The 1933 Kansas City massacre proved a vital turning point in the FBI's RIse to power in the united States.
Before that bloody day in Kansas City History, the Federal Bureau of Investigation struggled to assert their authority. Without any laws regulating their jurisdiction or allowing them weapons, the FBI was merely a shadow of the police authority it is today.
The Great Depression made bank robbers into real life “Robin Hoods,” stealing from banks who were unpopular with the public. National opinion sided with the criminals who seemed to be robbing in the name of the common man. During the time leading up to the Massacre, J. Edgar Hoover was gaining power in the FBI. He lacked national support, making it nearly impossible to increase the FBI’s power.
After five deaths at Union Station, four of them police officers, the national attitude toward criminals began to change. Hoover used this public outrage to further his ambitions for the FBI. Following the Massacre, nine anti-crime laws were enacted. These laws granted new powers to the FBI, such as establishing their jurisdiction and allowing them to carry guns. Out of this tragedy, the modern FBI was born.

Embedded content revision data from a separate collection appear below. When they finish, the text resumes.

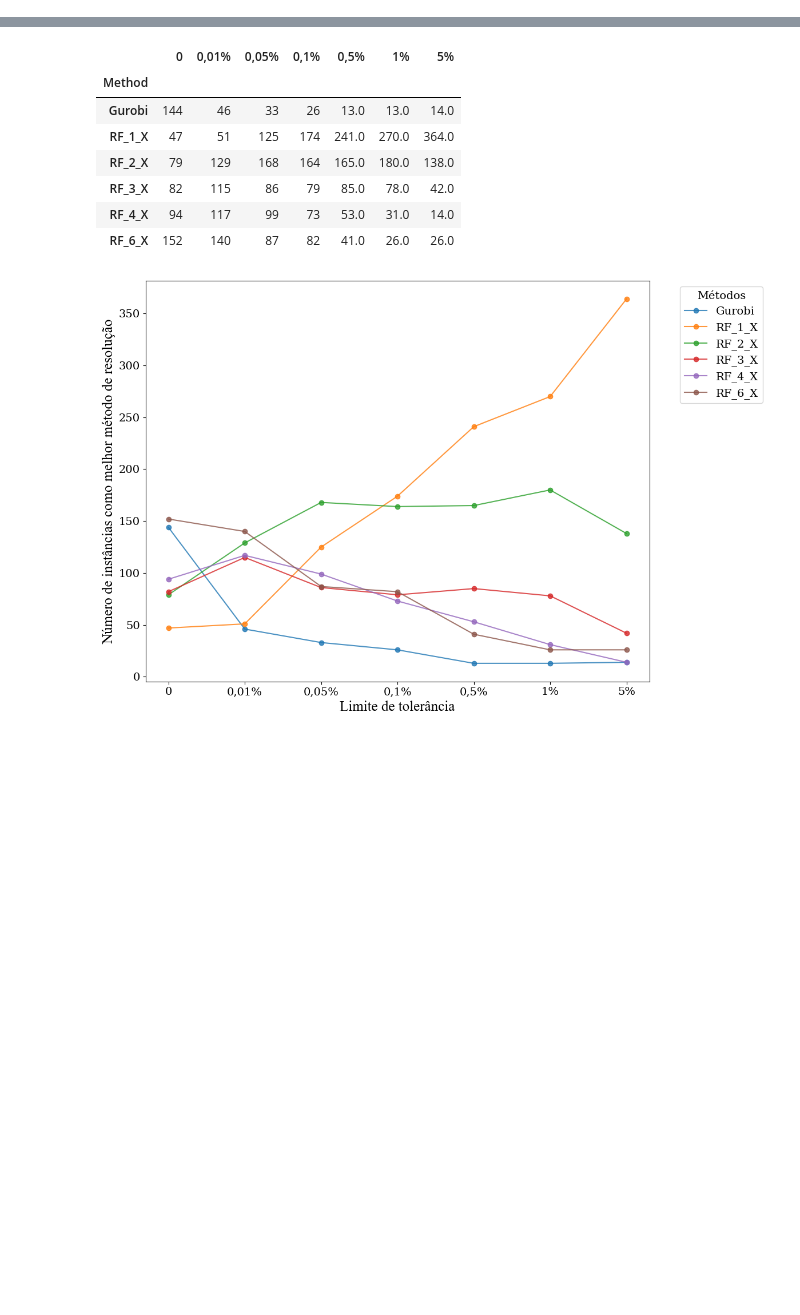
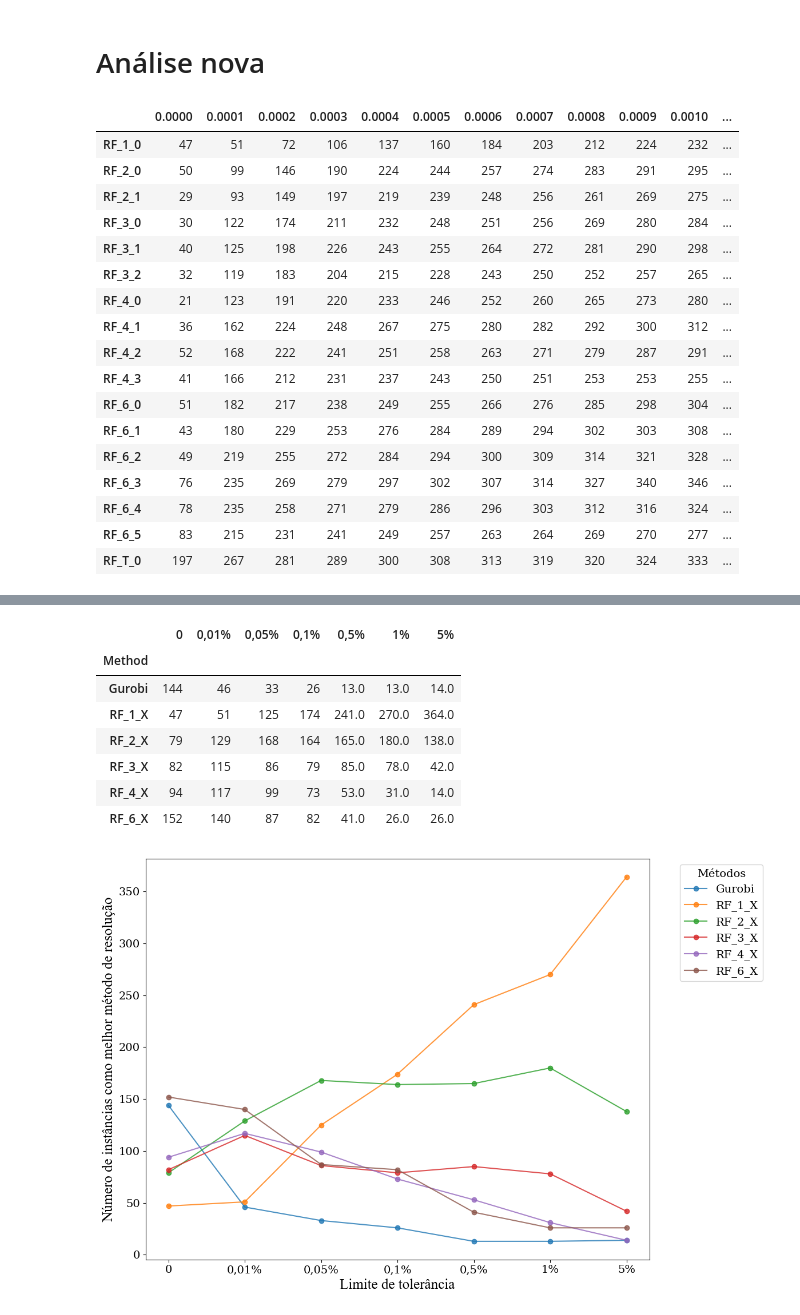
Before and after one commit to lucasgmalheiros/tcc-relax-and-fix, a Jupyter notebook: predict_heuristics/analises/2-results_instances.ipynb, the cells around one changed output, grey strips where cells are left out. Saved outputs shown, nothing was run; the diff lists cells and outputs as text; code cells hidden in the pictures; blank space fills up the shorter version.

```diff
--- a/predict_heuristics/analises/2-results_instances.ipynb
+++ b/predict_heuristics/analises/2-results_instances.ipynb
@@ -6,3 +6,8 @@ import functions_ml as fml
 import pandas as pd
 %load_ext autoreload
 %autoreload 2
+# %% [markdown]
+# Análise nova
+# %%
+limits = [0, 0.010/100, 0.020/100, 0.030/100, 0.040/100, 0.050/100, 0.060/100, 0.070/100, 0.080/100, 0.090/100, 0.1/100, 0.5/100, 1/100]#, 2/100, 3/100, 4/100, 5/100]
+# limits = [0, 0.01/100, 0.05/100, 0.1/100, 0.5/100, 1/100, 5/100]
@@ -8,0 +20,35 @@ import pandas as pd
+# %%
+# Initialize an empty DataFrame
+summary_table = pd.DataFrame(columns=limits, index=methods)
+
+# Populate the table
+for l in limits:
+    dataset_targets = fml.create_multi_label_target(dataset, l)[methods]
+    for m in methods:
+        method_sum = dataset_targets[m].sum()
+        summary_table.at[m, l] = method_sum
+
+# Convert the summary table to integers (optional)
+summary_table = summary_table.astype(int)
+
+# Display the table
+summary_table
+# %% [output]
+|  | 0.0000 | 0.0001 | 0.0002 | 0.0003 | 0.0004 | 0.0005 | 0.0006 | 0.0007 | 0.0008 | 0.0009 | 0.0010 | ... |
+| RF_1_0 | 47 | 51 | 72 | 106 | 137 | 160 | 184 | 203 | 212 | 224 | 232 | ... |
+| RF_2_0 | 50 | 99 | 146 | 190 | 224 | 244 | 257 | 274 | 283 | 291 | 295 | ... |
+| RF_2_1 | 29 | 93 | 149 | 197 | 219 | 239 | 248 | 256 | 261 | 269 | 275 | ... |
+| RF_3_0 | 30 | 122 | 174 | 211 | 232 | 248 | 251 | 256 | 269 | 280 | 284 | ... |
+| RF_3_1 | 40 | 125 | 198 | 226 | 243 | 255 | 264 | 272 | 281 | 290 | 298 | ... |
+| RF_3_2 | 32 | 119 | 183 | 204 | 215 | 228 | 243 | 250 | 252 | 257 | 265 | ... |
+| RF_4_0 | 21 | 123 | 191 | 220 | 233 | 246 | 252 | 260 | 265 | 273 | 280 | ... |
+| RF_4_1 | 36 | 162 | 224 | 248 | 267 | 275 | 280 | 282 | 292 | 300 | 312 | ... |
+| RF_4_2 | 52 | 168 | 222 | 241 | 251 | 258 | 263 | 271 | 279 | 287 | 291 | ... |
+| RF_4_3 | 41 | 166 | 212 | 231 | 237 | 243 | 250 | 251 | 253 | 253 | 255 | ... |
+| RF_6_0 | 51 | 182 | 217 | 238 | 249 | 255 | 266 | 276 | 285 | 298 | 304 | ... |
+| RF_6_1 | 43 | 180 | 229 | 253 | 276 | 284 | 289 | 294 | 302 | 303 | 308 | ... |
+| RF_6_2 | 49 | 219 | 255 | 272 | 284 | 294 | 300 | 309 | 314 | 321 | 328 | ... |
+| RF_6_3 | 76 | 235 | 269 | 279 | 297 | 302 | 307 | 314 | 327 | 340 | 346 | ... |
+| RF_6_4 | 78 | 235 | 258 | 271 | 279 | 286 | 296 | 303 | 312 | 316 | 324 | ... |
+| RF_6_5 | 83 | 215 | 231 | 241 | 249 | 257 | 263 | 264 | 269 | 270 | 277 | ... |
+| RF_T_0 | 197 | 267 | 281 | 289 | 300 | 308 | 313 | 319 | 320 | 324 | 333 | ... |
```
Also changed, not shown: parts of 4 cells of this notebook, 6 other files.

“J. Edgar Hoover transformed the FBI from a collection of hacks, misfits, and courthouse hangers-on into one of the world’s most effective and formidable law enforcement organizations." ~ Jack Anderson, friend of Hoover and columnist 1